Itemized modification records:
■ ■ ■ ■ ■

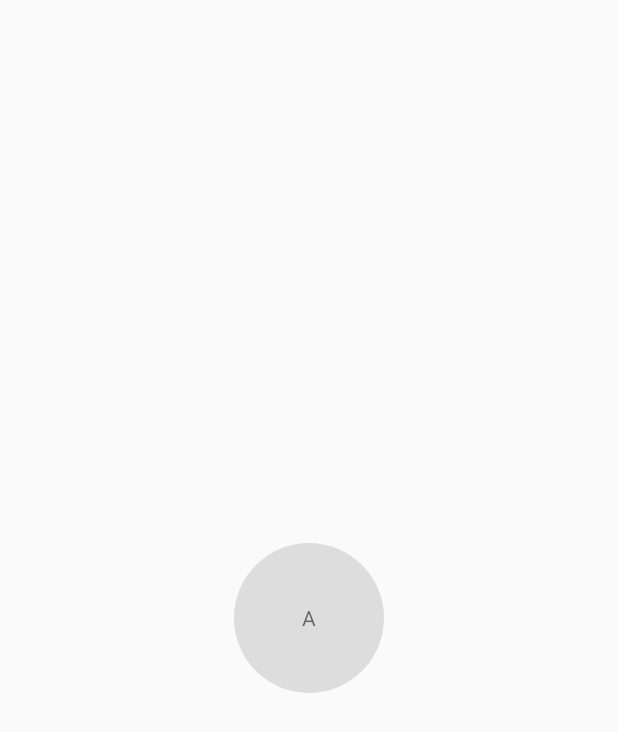
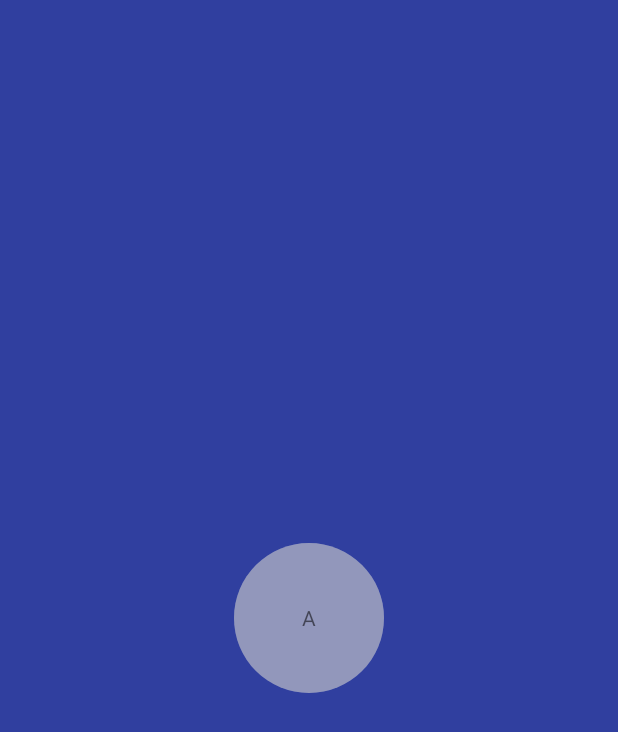
Before and after one commit to zhangliangbo/androidmedia, an Android app: the screen it shows after launch (AudioActivity), on a phone screen of 412 x 824 dp. Shown: the top 732 px of the screen. Run offline under Robolectric (Android 15) with nearby library versions, the phone set to English and light mode, and no system bars; our stand-ins replace RxJava; libraries missing offline, so code that uses them is left out: com.tbruyelle.rxpermissions2; 2 statements that could not run were skipped.

```diff
--- a/library/src/main/java/com/mcivicm/media/AudioActivity.java
+++ b/library/src/main/java/com/mcivicm/media/AudioActivity.java
@@ -65,7 +65,7 @@ public class AudioActivity extends AppCompatActivity {
     @Override
     protected void onCreate(Bundle savedInstanceState) {
         super.onCreate(savedInstanceState);
-        setContentView(R.layout.activity_main);
+        setContentView(R.layout.activity_audio);
         volumeView = findViewById(R.id.volume_view);
         findViewById(R.id.record_audio).setOnTouchListener(new VolumeViewChildTouchListener());
         requestPermission();
--- a/library/src/main/res/layout/activity_main.xml
+++ b/library/src/main/res/layout/activity_audio.xml
@@ -4,6 +4,7 @@
     xmlns:tools="http://schemas.android.com/tools"
     android:layout_width="match_parent"
     android:layout_height="match_parent"
+    android:background="@color/colorPrimaryDark"
     tools:context="com.mcivicm.media.AudioActivity">
 
     <com.mcivicm.media.view.VolumeView
```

■ ■ ■ ■ ■

= Instructions for the task =
Restate the data word for word and exclude every picture.

= Exercise solution =
Before and after one commit to zhangliangbo/androidmedia, an Android app: the screen it shows after launch (AudioActivity), on a phone screen of 412 x 824 dp. Shown: the top 732 px of the screen. Run offline under Robolectric (Android 15) with nearby library versions, the phone set to English and light mode, and no system bars; our stand-ins replace RxJava; libraries missing offline, so code that uses them is left out: com.tbruyelle.rxpermissions2; 2 statements that could not run were skipped.

```diff
--- a/library/src/main/java/com/mcivicm/media/AudioActivity.java
+++ b/library/src/main/java/com/mcivicm/media/AudioActivity.java
@@ -65,7 +65,7 @@ public class AudioActivity extends AppCompatActivity {
     @Override
     protected void onCreate(Bundle savedInstanceState) {
         super.onCreate(savedInstanceState);
-        setContentView(R.layout.activity_main);
+        setContentView(R.layout.activity_audio);
         volumeView = findViewById(R.id.volume_view);
         findViewById(R.id.record_audio).setOnTouchListener(new VolumeViewChildTouchListener());
         requestPermission();
--- a/library/src/main/res/layout/activity_main.xml
+++ b/library/src/main/res/layout/activity_audio.xml
@@ -4,6 +4,7 @@
     xmlns:tools="http://schemas.android.com/tools"
     android:layout_width="match_parent"
     android:layout_height="match_parent"
+    android:background="@color/colorPrimaryDark"
     tools:context="com.mcivicm.media.AudioActivity">
 
     <com.mcivicm.media.view.VolumeView
```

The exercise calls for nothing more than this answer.